Historically, the name “Persian Gulf” is undisputed. The Greek geographer and astronomer Ptolemy referencing in his writings the “Aquarius Persico.” The Romans referred to the "Mare Persicum." The Arabs historically call the body of water, "Bahr al-Farsia." The legal precedent of this nomenclature is also indisputable, with both the United Nations and the United States Board of Geographic Names confirming the sole legitimacy of the term “Persian Gulf.” Agreement on this matter has also been codified by the signatures of all six bordering Arab countries on United Nations directives declaring this body of water to be the Persian Gulf.

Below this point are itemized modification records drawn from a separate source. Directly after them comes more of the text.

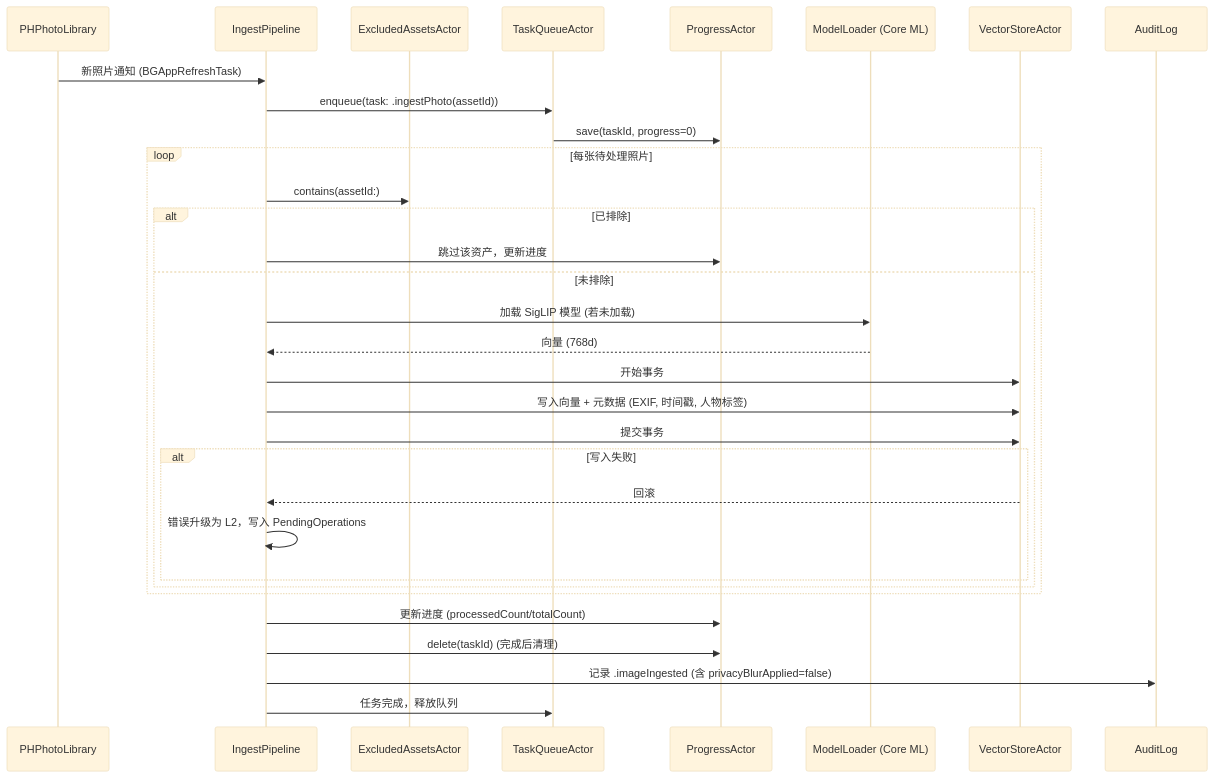
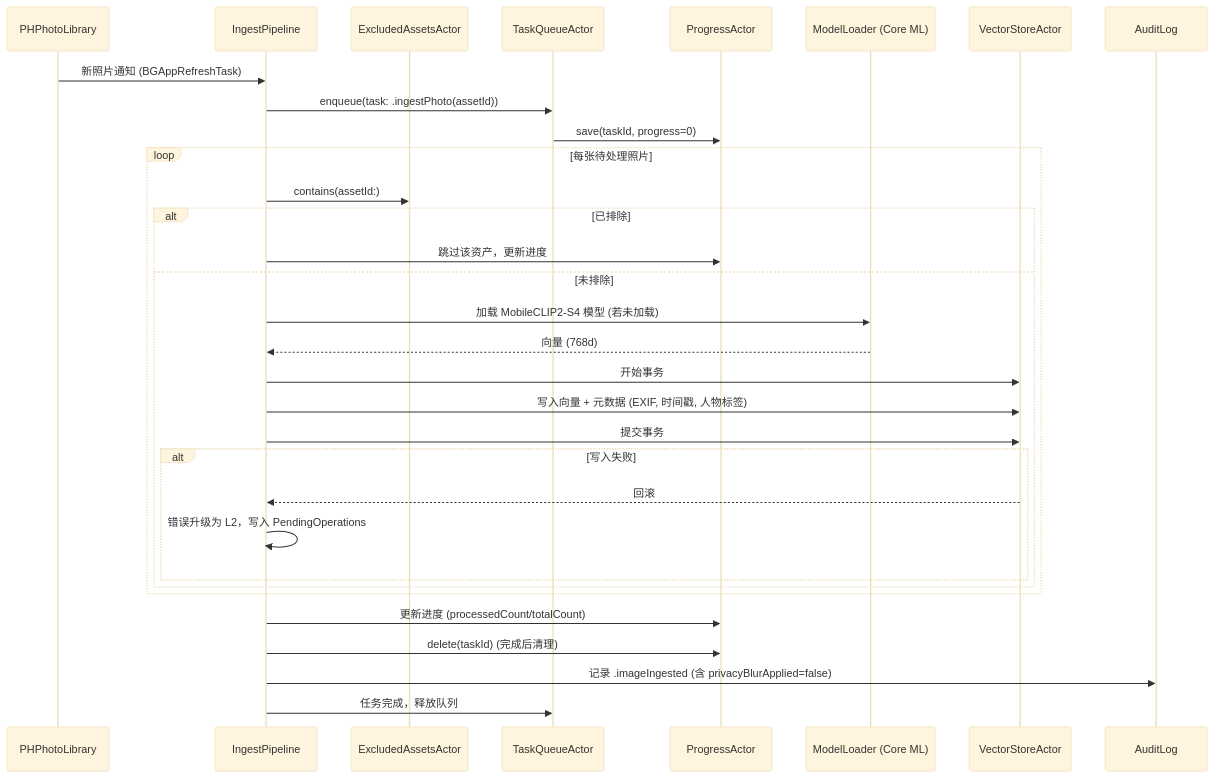
Before and after one commit to logan-suu/Echo: the third of 12 diagrams in docs/02-architecture/数据流全链路技术说明文档.md, drawn with Mermaid (base theme). The commit also changed other lines of this file and 11 other files, not shown here.

````diff
--- a/docs/02-architecture/数据流全链路技术说明文档.md
+++ b/docs/02-architecture/数据流全链路技术说明文档.md
@@ -135,35 +135,35 @@
 ```mermaid
 sequenceDiagram
     participant PhotoKit as PHPhotoLibrary
     participant IP as IngestPipeline
     participant EA as ExcludedAssetsActor
     participant TQ as TaskQueueActor
     participant PR as ProgressActor
     participant Model as ModelLoader (Core ML)
     participant VA as VectorStoreActor
     participant Audit as AuditLog
 
     PhotoKit->>IP: 新照片通知 (BGAppRefreshTask)
     IP->>TQ: enqueue(task: .ingestPhoto(assetId))
     TQ->>PR: save(taskId, progress=0)
     loop 每张待处理照片
         IP->>EA: contains(assetId:)
         alt 已排除
             IP->>PR: 跳过该资产，更新进度
         else 未排除
-            IP->>Model: 加载 SigLIP 模型 (若未加载)
+            IP->>Model: 加载 MobileCLIP2-S4 模型 (若未加载)
             Model-->>IP: 向量 (768d)
             IP->>VA: 开始事务
             IP->>VA: 写入向量 + 元数据 (EXIF, 时间戳, 人物标签)
             IP->>VA: 提交事务
             alt 写入失败
                 VA-->>IP: 回滚
                 IP->>IP: 错误升级为 L2，写入 PendingOperations
             end
         end
     end
     IP->>PR: 更新进度 (processedCount/totalCount)
     IP->>PR: delete(taskId) (完成后清理)
     IP->>Audit: 记录 .imageIngested (含 privacyBlurApplied=false)
     IP->>TQ: 任务完成，释放队列
 ```
````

But in the past century, and particularly at times of escalating tensions, there have been efforts to exploit the name of the Persian Gulf as a political tool to foment ethnic division. From colonial interests to Arab interests to Iranian interests, the opening of debate regarding the name of the Persian Gulf has been a recent phenomenon that has been exploited for political gain by all sides. Google should not enable these politicized efforts.

In the 1930s, British adviser to Bahrain Sir Charles Belgrave proposed to rename the Persian Gulf, “Arabian Gulf,” a proposal that was rejected by the British Colonial and Foreign offices. Two decades later, the Anglo-Iranian Oil Company resurrected the term during its dispute with Mohammad Mossadegh, the Iranian Prime Minister whose battle with British oil interests would end in a U.S.-sponsored coup d'état that continues to haunt U.S.-Iran relations. In the 1960s, the title “Arabian Gulf” became central to propaganda efforts during the Pan-Arabism era aimed at exploiting ethnic divisions in the region to unite Arabs against non-Arabs, namely Iranians and Israelis. The term was later employed by Saddam Hussein to justify his aims at territorial expansion. Osama Bin Laden even adopted the phrase in an attempt to rally Arab populations by emphasizing ethnic rivalries in the Middle East.

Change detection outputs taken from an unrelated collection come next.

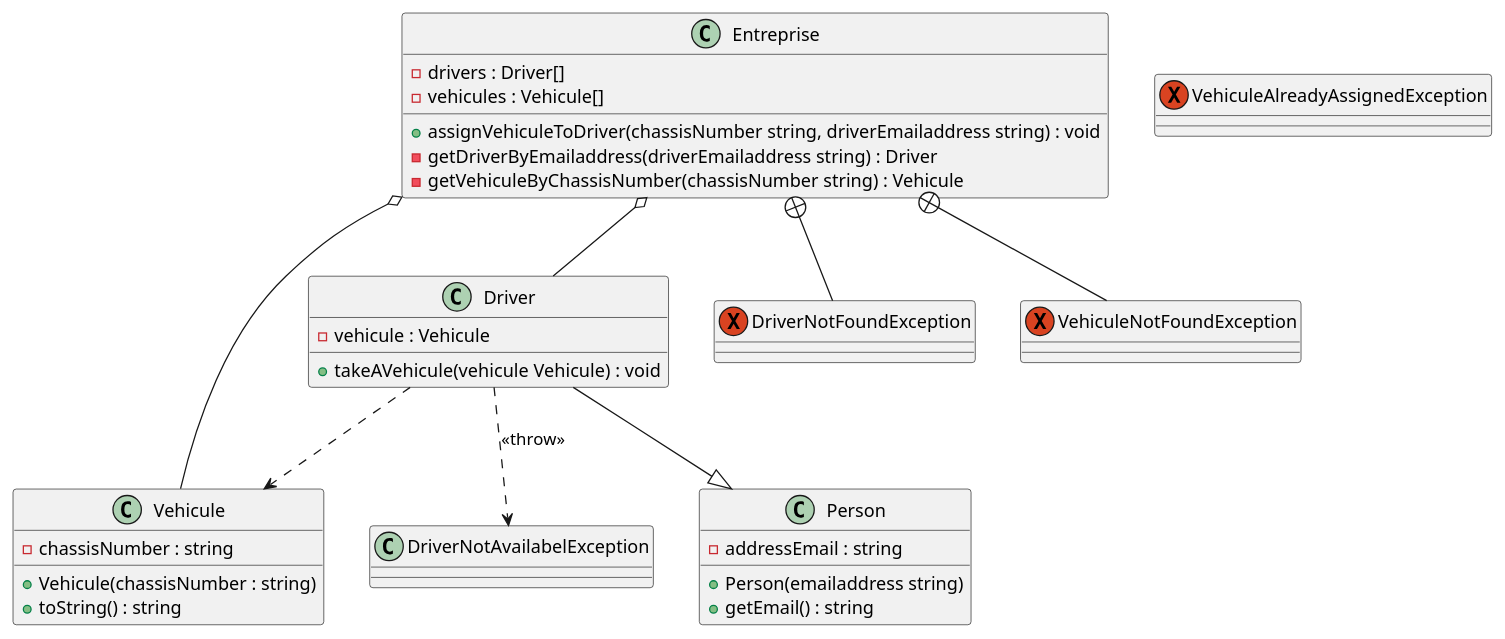
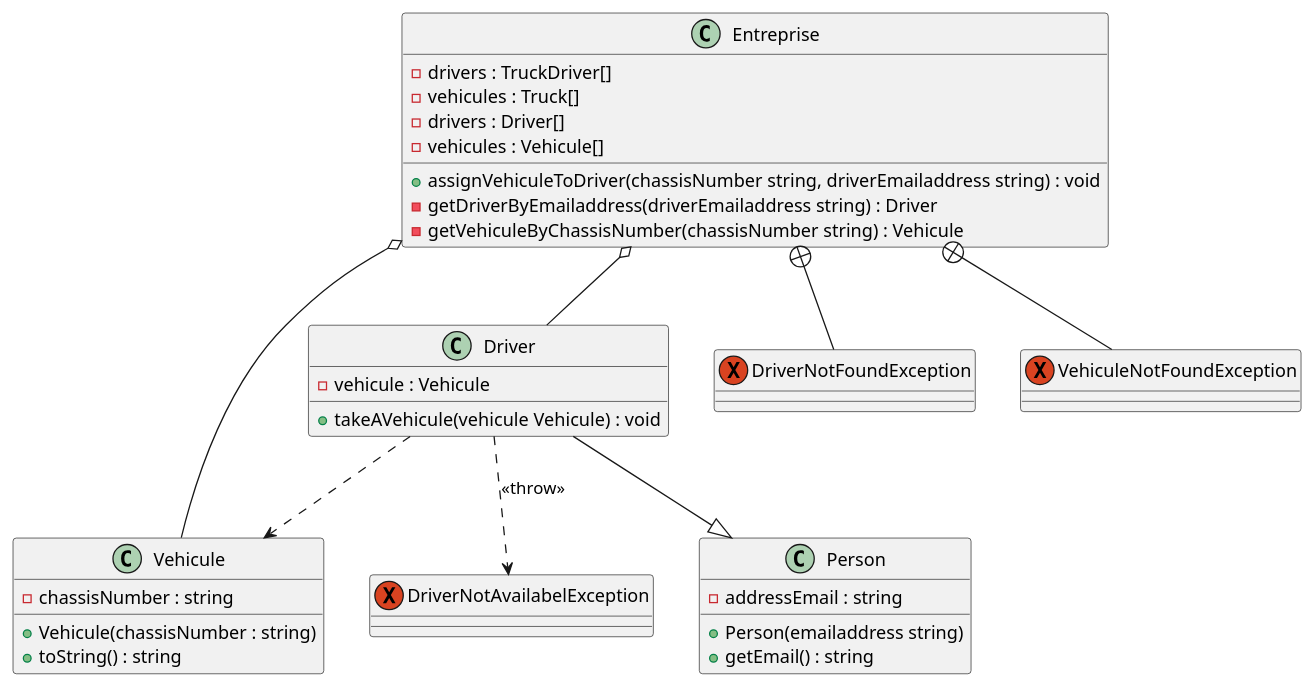
One commit to NathanChauveau/SequenceToCode changed the diagram in docs/diagramClass.wsd. Above: the diagram before and after it, drawn with PlantUML.

Commit message:
fix: fix name of the exception

```diff
--- a/docs/diagramClass.wsd
+++ b/docs/diagramClass.wsd
@@ -1,37 +1,41 @@
 @startuml
 class Entreprise
 class Driver
 class Person
 class Vehicule
 exception DriverNotFoundException 
 exception VehiculeNotFoundException
-exception VehiculeAlreadyAssignedException
+exception DriverNotAvailabelException
 
+
+
+Entreprise : -drivers : TruckDriver[]
+Entreprise : -vehicules : Truck[]
 Entreprise : -drivers : Driver[]
 Entreprise : -vehicules : Vehicule[]
 Entreprise : +assignVehiculeToDriver(chassisNumber string, driverEmailaddress string) : void
 Entreprise : -getDriverByEmailaddress(driverEmailaddress string) : Driver
 Entreprise : -getVehiculeByChassisNumber(chassisNumber string) : Vehicule
 
 Driver : -vehicule : Vehicule
 Driver : +takeAVehicule(vehicule Vehicule) : void
 
 Person : -addressEmail : string
 Person : +Person(emailaddress string)
 Person : +getEmail() : string
 
 Vehicule : +Vehicule(chassisNumber : string)
 Vehicule : +toString() : string
 Vehicule : -chassisNumber : string 
  
 
 Entreprise o-- Driver
 Entreprise o-- Vehicule
 Driver --|> Person
 Entreprise +-- DriverNotFoundException 
 Entreprise +-- VehiculeNotFoundException 
 Driver ..> Vehicule
 Driver ..> DriverNotAvailabelException : << throw >> 
 
 
 @enduml
```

We have serious concerns that Google is now playing into these efforts of geographic politicization. Unfortunately, this is not the first time Google has stirred controversy on this topic. In 2008, Google Earth began including the term “Arabian Gulf” in addition to Persian Gulf as the name for the body of water. NIAC and others called on you then to stop using this ethnically divisive propaganda term, but to no avail. Instead of following the example of organizations like the National Geographic Society, which in 2004 used term “Arabian Gulf” in its maps but recognized the error and corrected it, Google has apparently decided to allow its informational products to become politicized.

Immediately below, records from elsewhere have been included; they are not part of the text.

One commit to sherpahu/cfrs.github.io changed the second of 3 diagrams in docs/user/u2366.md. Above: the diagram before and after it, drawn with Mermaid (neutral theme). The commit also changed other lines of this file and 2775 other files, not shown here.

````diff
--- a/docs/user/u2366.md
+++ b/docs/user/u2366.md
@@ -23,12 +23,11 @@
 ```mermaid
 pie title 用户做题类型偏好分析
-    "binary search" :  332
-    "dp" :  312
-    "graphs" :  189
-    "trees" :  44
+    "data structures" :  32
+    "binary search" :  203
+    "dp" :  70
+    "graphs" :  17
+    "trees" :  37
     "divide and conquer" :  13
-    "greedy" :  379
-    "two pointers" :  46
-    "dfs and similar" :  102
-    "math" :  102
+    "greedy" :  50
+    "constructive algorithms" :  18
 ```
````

Google should rectify this situation and immediately include the proper name for the Persian Gulf in Google Maps and all of its informational products. The exclusion of the title of the Persian Gulf diminishes your applications as informational tools, and raises questions about the integrity and accuracy of information provided by Google.

We strongly urge you to stay true to Google’s mission – “to organize the world’s information and make it universally accessible and useful” – without distorting or politicizing that information. We look forward to an explanation from you regarding the recent removal of the Persian Gulf name from Google Maps and call on you to immediately correct this mistake.

Sincerely,

[signature]

Share this with your friends: